This mushroom is widespread above all in Japan and China, where is part of the common alimentation. The name Shiitake, derive from the japanase term “shii” that suggest oak, the tree where it especially grow up; and the term “take” that means mushroom. [1]


Many studies validate the role of Shiitake in various pathology, like cardiovascular disease and cancer. In particular, this mushroom have immunostimolatory and immunomodulatory properties: its components act balancing and strengthening the body's immune system. From shiitake was isolated lentinan, a beta-glucan (carbohydrate of high molecular weight, composed by the aggregation of simple sugars), that is able to solicit macrophages, lymphocytes T and Natural Killer cells, or those types of white blood cells deputies to recognize and destroy potentially harmful elements in the body.

This process, connected to an increased production of antibodies, acts as a barrier against both bacterial and viral infections and helps to inhibit cancerous cells proliferations in certain malignancies.

The property of Shiitake are also reducing cholesterol and prevent atherosclerosis; it exerts a protective action on the liver and promotes the formation of antibodies against HBV; it fights some fungal infections such as those caused by Candida Albicans; it has prebiotic effect as in the intestine it promotes the formation of "good" bacterial flora; it combats tooth decay, due to the germicidal power versus Streptococcical’s species that lurk in the dental plaque; finally it helps in physical and mental exertion’s situations.

Research on shiitake documented that the active shiitake, improving the immune response, may be a natural complement to traditional therapies against cancer.

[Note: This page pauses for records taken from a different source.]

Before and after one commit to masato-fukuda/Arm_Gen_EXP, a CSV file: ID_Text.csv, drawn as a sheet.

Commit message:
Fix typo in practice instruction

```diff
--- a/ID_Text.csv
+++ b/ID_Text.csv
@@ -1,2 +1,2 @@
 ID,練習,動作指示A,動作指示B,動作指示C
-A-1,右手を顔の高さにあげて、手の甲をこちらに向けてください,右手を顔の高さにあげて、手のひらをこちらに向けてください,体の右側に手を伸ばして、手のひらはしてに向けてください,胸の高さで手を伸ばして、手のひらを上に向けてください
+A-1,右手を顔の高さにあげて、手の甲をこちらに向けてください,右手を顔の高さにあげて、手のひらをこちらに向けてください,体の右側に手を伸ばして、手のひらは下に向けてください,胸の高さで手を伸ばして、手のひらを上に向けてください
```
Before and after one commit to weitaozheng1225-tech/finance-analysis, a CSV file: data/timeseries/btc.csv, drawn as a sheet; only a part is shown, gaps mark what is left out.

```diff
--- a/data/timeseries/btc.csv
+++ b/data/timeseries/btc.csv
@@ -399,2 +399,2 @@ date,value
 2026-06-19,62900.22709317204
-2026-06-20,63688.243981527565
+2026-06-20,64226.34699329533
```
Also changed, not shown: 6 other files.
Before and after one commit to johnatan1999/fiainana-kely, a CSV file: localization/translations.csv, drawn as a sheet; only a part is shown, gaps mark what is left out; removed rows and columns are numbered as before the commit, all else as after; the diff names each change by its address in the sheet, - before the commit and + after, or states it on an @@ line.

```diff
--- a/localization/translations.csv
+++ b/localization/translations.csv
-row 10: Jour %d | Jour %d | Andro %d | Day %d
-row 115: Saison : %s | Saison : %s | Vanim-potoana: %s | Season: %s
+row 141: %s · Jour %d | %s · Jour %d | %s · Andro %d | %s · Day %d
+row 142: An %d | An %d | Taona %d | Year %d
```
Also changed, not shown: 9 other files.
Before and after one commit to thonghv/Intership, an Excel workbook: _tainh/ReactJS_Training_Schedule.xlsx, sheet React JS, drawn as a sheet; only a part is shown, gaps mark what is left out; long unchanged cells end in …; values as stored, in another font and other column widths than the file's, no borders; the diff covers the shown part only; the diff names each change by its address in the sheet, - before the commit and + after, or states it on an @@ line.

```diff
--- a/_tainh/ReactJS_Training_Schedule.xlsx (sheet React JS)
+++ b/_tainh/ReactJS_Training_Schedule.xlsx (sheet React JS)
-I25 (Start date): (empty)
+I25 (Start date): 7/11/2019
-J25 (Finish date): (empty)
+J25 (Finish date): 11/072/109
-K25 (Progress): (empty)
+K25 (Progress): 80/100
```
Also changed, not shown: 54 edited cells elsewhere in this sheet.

In particular, a study of 2002 shows how the lentinan facilitates the regression of colon cancer . Experiments even more recent (2009) connect its administration to an increased survival of patients with gastric cancer and pancreatic cancer in advanced stage. It 'also appreciated the concomitant reduction of side effects of chemotherapy treatments. [2;3]


The shiitake is also interesting from a nutritional point of view: it has essential amino acids, minerals (potassium, calcium, magnesium, manganese, iron, copper and zinc), vitamins B and ergosterol, a precursor of vitamin D. Lentinula edodes has a taste that remembers meat and that makes it suitable to accompany many foods.

The most practical and usefulness way of assumption, however, is represented by the capsules, some extracts, the entire mushroom or its parts. The dosage of shiitake is usually 1-2 capsules per day, even for a few months (eg, such as prevention of flu and other winter illnesses). The use of shiitake as a supplement at recommended doses in micoterapia, is safe, well tolerated and compatible with other treatments. Only massive and prolonged consumption of the fungus, in rare cases, can lead to side effects such as phenomena of photosensitive dermatitis and gastrointestinal disorders.


Shiitake’s contraindications concern individuals allergic to mushrooms and those who have undergone an organ transplant. [4]


It has been reported that β-glucans with a higher degree of structural complexity, such as those that are triple helixes or particulate, are associated with potent immunopotentiating, antifungal and anticancer effects. Despite their high-molecular weight, β-glucans can be absorbed via M cells of the intestinal membrane and are detected by macrophages or DCs residing in Peyer’s patches. β-Glucans play a crucial role in activating the host immune response against fungal invasion.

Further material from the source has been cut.